that “we” do not exist at all—or persist only as inferior relics, stuffed for
museums. What starts as Enlightenment ends in permanent night….

Rubin’s major concern is with the contemporary
transhumanists (the term he chooses to cover a variety of what from his standpoint
are similar positions) who both predict and encourage the overcoming of man.

Blitz praises Rubin for his “fair, judicious, and critical summaries” of the transhumanist authors he discusses, and says the author “approaches his topic with admirable thoughtfulness and restraint.”

Some of the subjects Professor Blitz raises in his review essay are worth considering and perhaps debating at greater length, but I would just like to point out one of them. Blitz mentions several kinds of eternal things — things that we are stuck with no matter what the future brings:

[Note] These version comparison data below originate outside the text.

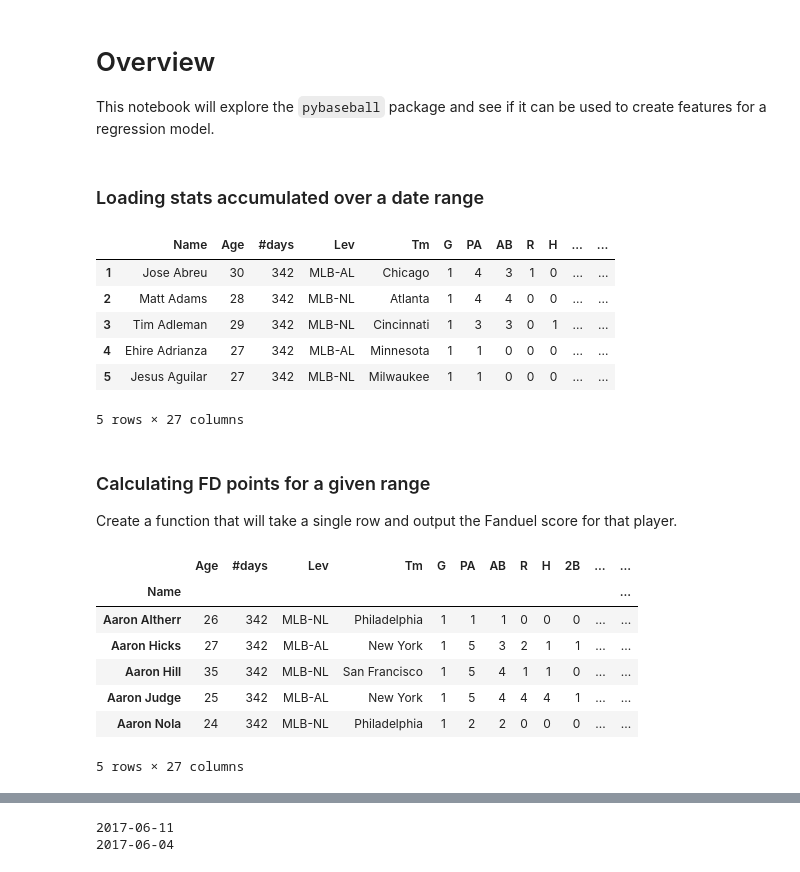
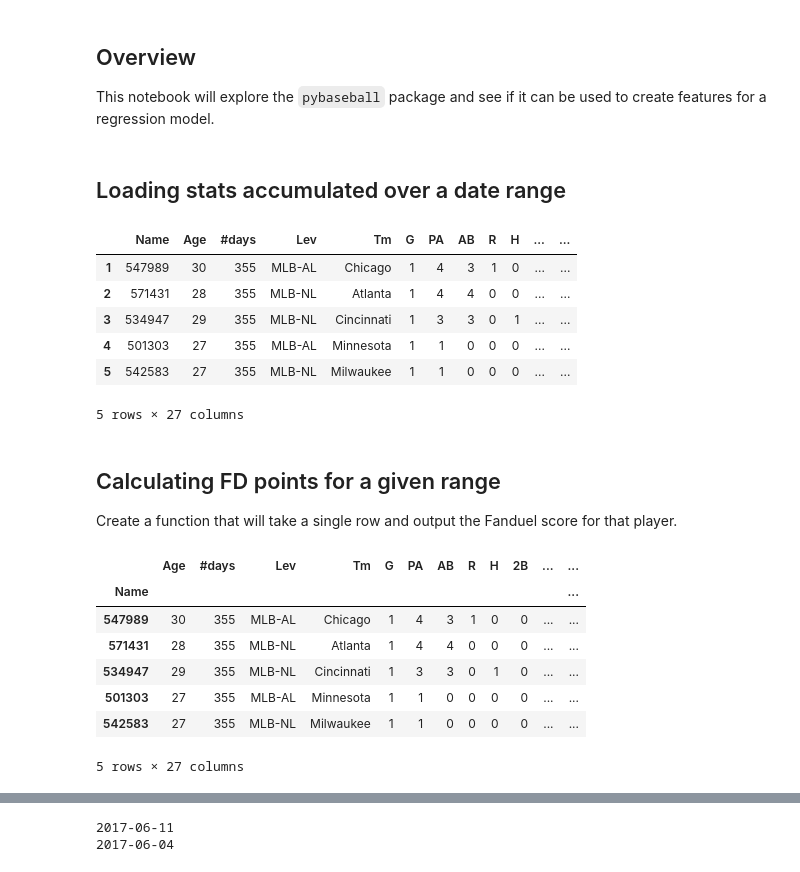
Before and after one commit to mdrews93/FantasyBaseball, a Jupyter notebook: Pybaseball-Exploration.ipynb, the cells around one changed output, grey strips where cells are left out. Cells and saved outputs as stored; diff of their text form; code cells hidden in the pictures.

```diff
--- a/Pybaseball-Exploration.ipynb
+++ b/Pybaseball-Exploration.ipynb
@@ -1,5 +1,5 @@
 # %% [markdown]
-# Overview
+## Overview
 
 This notebook will explore the `pybaseball` package and see if it can be used to create features for a regression model.
 # %%
@@ -10,18 +11,18 @@ from pybaseball import batting_stats_range, pitching_stats
 # %% [markdown]
-### Loading stats accumulated over a date range
+## Loading stats accumulated over a date range
 # %%
-data = batting_stats_range('2017-06-11', '2017-06-11')
+data = batting_stats_range_by_id('2017-06-11', '2017-06-11')
 data.head()
 # %% [output]
 |  | Name | Age | #days | Lev | Tm | G | PA | AB | R | H | ... | ... |
-| 1 | Jose Abreu | 30 | 342 | MLB-AL | Chicago | 1 | 4 | 3 | 1 | 0 | ... | ... |
-| 2 | Matt Adams | 28 | 342 | MLB-NL | Atlanta | 1 | 4 | 4 | 0 | 0 | ... | ... |
-| 3 | Tim Adleman | 29 | 342 | MLB-NL | Cincinnati | 1 | 3 | 3 | 0 | 1 | ... | ... |
-| 4 | Ehire Adrianza | 27 | 342 | MLB-AL | Minnesota | 1 | 1 | 0 | 0 | 0 | ... | ... |
-| 5 | Jesus Aguilar | 27 | 342 | MLB-NL | Milwaukee | 1 | 1 | 0 | 0 | 0 | ... | ... |
+| 1 | 547989 | 30 | 355 | MLB-AL | Chicago | 1 | 4 | 3 | 1 | 0 | ... | ... |
+| 2 | 571431 | 28 | 355 | MLB-NL | Atlanta | 1 | 4 | 4 | 0 | 0 | ... | ... |
+| 3 | 534947 | 29 | 355 | MLB-NL | Cincinnati | 1 | 3 | 3 | 0 | 1 | ... | ... |
+| 4 | 501303 | 27 | 355 | MLB-AL | Minnesota | 1 | 1 | 0 | 0 | 0 | ... | ... |
+| 5 | 542583 | 27 | 355 | MLB-NL | Milwaukee | 1 | 1 | 0 | 0 | 0 | ... | ... |
 5 rows × 27 columns
 # %% [markdown]
-### Calculating FD points for a given range
+## Calculating FD points for a given range
 
 Create a function that will take a single row and output the Fanduel score for that player.
 # %%
@@ -36,11 +37,11 @@ data.set_index("Name").join(get_fantasy_points(data).set_index("Name")).head()
 # %% [output]
 |  | Age | #days | Lev | Tm | G | PA | AB | R | H | 2B | ... | ... |
 | Name |  |  |  |  |  |  |  |  |  |  |  | ... |
-| Aaron Altherr | 26 | 342 | MLB-NL | Philadelphia | 1 | 1 | 1 | 0 | 0 | 0 | ... | ... |
-| Aaron Hicks | 27 | 342 | MLB-AL | New York | 1 | 5 | 3 | 2 | 1 | 1 | ... | ... |
-| Aaron Hill | 35 | 342 | MLB-NL | San Francisco | 1 | 5 | 4 | 1 | 1 | 0 | ... | ... |
-| Aaron Judge | 25 | 342 | MLB-AL | New York | 1 | 5 | 4 | 4 | 4 | 1 | ... | ... |
-| Aaron Nola | 24 | 342 | MLB-NL | Philadelphia | 1 | 2 | 2 | 0 | 0 | 0 | ... | ... |
+| 547989 | 30 | 355 | MLB-AL | Chicago | 1 | 4 | 3 | 1 | 0 | 0 | ... | ... |
+| 571431 | 28 | 355 | MLB-NL | Atlanta | 1 | 4 | 4 | 0 | 0 | 0 | ... | ... |
+| 534947 | 29 | 355 | MLB-NL | Cincinnati | 1 | 3 | 3 | 0 | 1 | 0 | ... | ... |
+| 501303 | 27 | 355 | MLB-AL | Minnesota | 1 | 1 | 0 | 0 | 0 | 0 | ... | ... |
+| 542583 | 27 | 355 | MLB-NL | Milwaukee | 1 | 1 | 0 | 0 | 0 | 0 | ... | ... |
 5 rows × 27 columns
 # %% [markdown]
 ### Easily getting stats within a range
```
Also changed, not shown: parts of 33 cells of this notebook, 3 other files.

One question involves the goods or perfections that our successors might seek or enjoy. Here, I might suggest that these goods cannot change as such, although our appreciation of them may. The allure of promises for the future is connected to the perfections of truth, beauty, and virtue that we currently desire. How could one today argue reasonably against the greater intelligence, expanded artistic talent, or improved health that might help us or those we love realize these goods? Who would now give up freedom, self-direction, and self-reflection?…

There are still other limits that no promise of transhuman change can overcome. These are not only, or primarily, mathematical regularities or apparent scientific laws; they involve inevitable scarcities or contradictions. Whatever happens “virtually,” there are only so many actual houses on actual beautiful beaches. Honesty differs from lying, the loyal and true differ from the fickle and untrustworthy, fame and power cannot belong both to one or a few and to everyone. These limits will set some of the direction for the distribution of goods and our attachment to them, either to restrain competition or to encourage it. They will thus also help to organize political life. Regulating differences of opinion, within appropriate freedom, and judging among the things we are able to choose will remain necessary.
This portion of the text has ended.